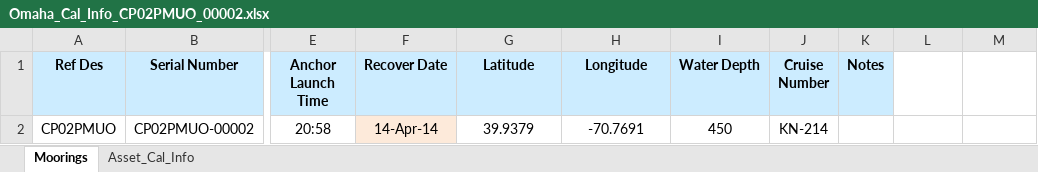
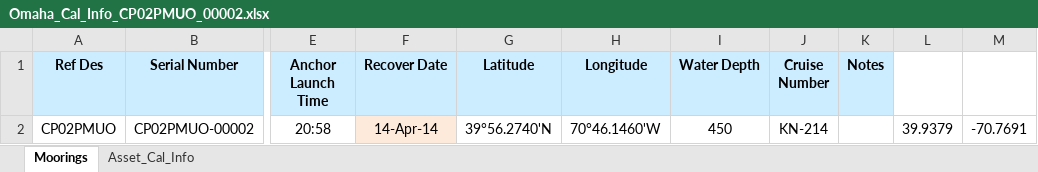
Before and after one commit to oceanobservatories/ingestion-csvs, an Excel workbook: CP02PMUO/Omaha_Cal_Info_CP02PMUO_00002.xlsx, sheet Moorings, drawn as a sheet; only a part is shown, gaps mark what is left out; values as stored, in another font and other column widths than the file's, no borders; the diff names each change by its address in the sheet, - before the commit and + after, or states it on an @@ line.

Commit message:
Corrected ingest and Cal sheets
Corrected FLORT resolution and scattering angle Cal values to 1.076, 124
corrected recovered data sources
Changed WFP eng data reference designator from STC to WFP

```diff
--- a/CP02PMUO/Omaha_Cal_Info_CP02PMUO_00002.xlsx (sheet Moorings)
+++ b/CP02PMUO/Omaha_Cal_Info_CP02PMUO_00002.xlsx (sheet Moorings)
-G2 (Latitude): 39.9379
+G2 (Latitude): 39°56.2740'N
-H2 (Longitude): -70.7691
+H2 (Longitude): 70°46.1460'W
-L2: (empty)
+L2: 39.9379
-M2: (empty)
+M2: -70.7691
```
Also changed, not shown: sheet Asset_Cal_Info, CE09OSPM/Omaha_Cal_Info_CE09OSPM_00003.xlsx, CP02PMCI/Omaha_Cal_Info_CP02PMCI_00001.xlsx, 33 other files.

◆ ◆ ◆ ◆ ◆

§ **What you have to do**
Would you return the records exactly, keeping out every picture?

§ **Result**
Before and after one commit to oceanobservatories/ingestion-csvs, an Excel workbook: CP02PMUO/Omaha_Cal_Info_CP02PMUO_00002.xlsx, sheet Moorings, drawn as a sheet; only a part is shown, gaps mark what is left out; values as stored, in another font and other column widths than the file's, no borders; the diff names each change by its address in the sheet, - before the commit and + after, or states it on an @@ line.

Commit message:
Corrected ingest and Cal sheets
Corrected FLORT resolution and scattering angle Cal values to 1.076, 124
corrected recovered data sources
Changed WFP eng data reference designator from STC to WFP

```diff
--- a/CP02PMUO/Omaha_Cal_Info_CP02PMUO_00002.xlsx (sheet Moorings)
+++ b/CP02PMUO/Omaha_Cal_Info_CP02PMUO_00002.xlsx (sheet Moorings)
-G2 (Latitude): 39.9379
+G2 (Latitude): 39°56.2740'N
-H2 (Longitude): -70.7691
+H2 (Longitude): 70°46.1460'W
-L2: (empty)
+L2: 39.9379
-M2: (empty)
+M2: -70.7691
```
Also changed, not shown: sheet Asset_Cal_Info, CE09OSPM/Omaha_Cal_Info_CE09OSPM_00003.xlsx, CP02PMCI/Omaha_Cal_Info_CP02PMCI_00001.xlsx, 33 other files.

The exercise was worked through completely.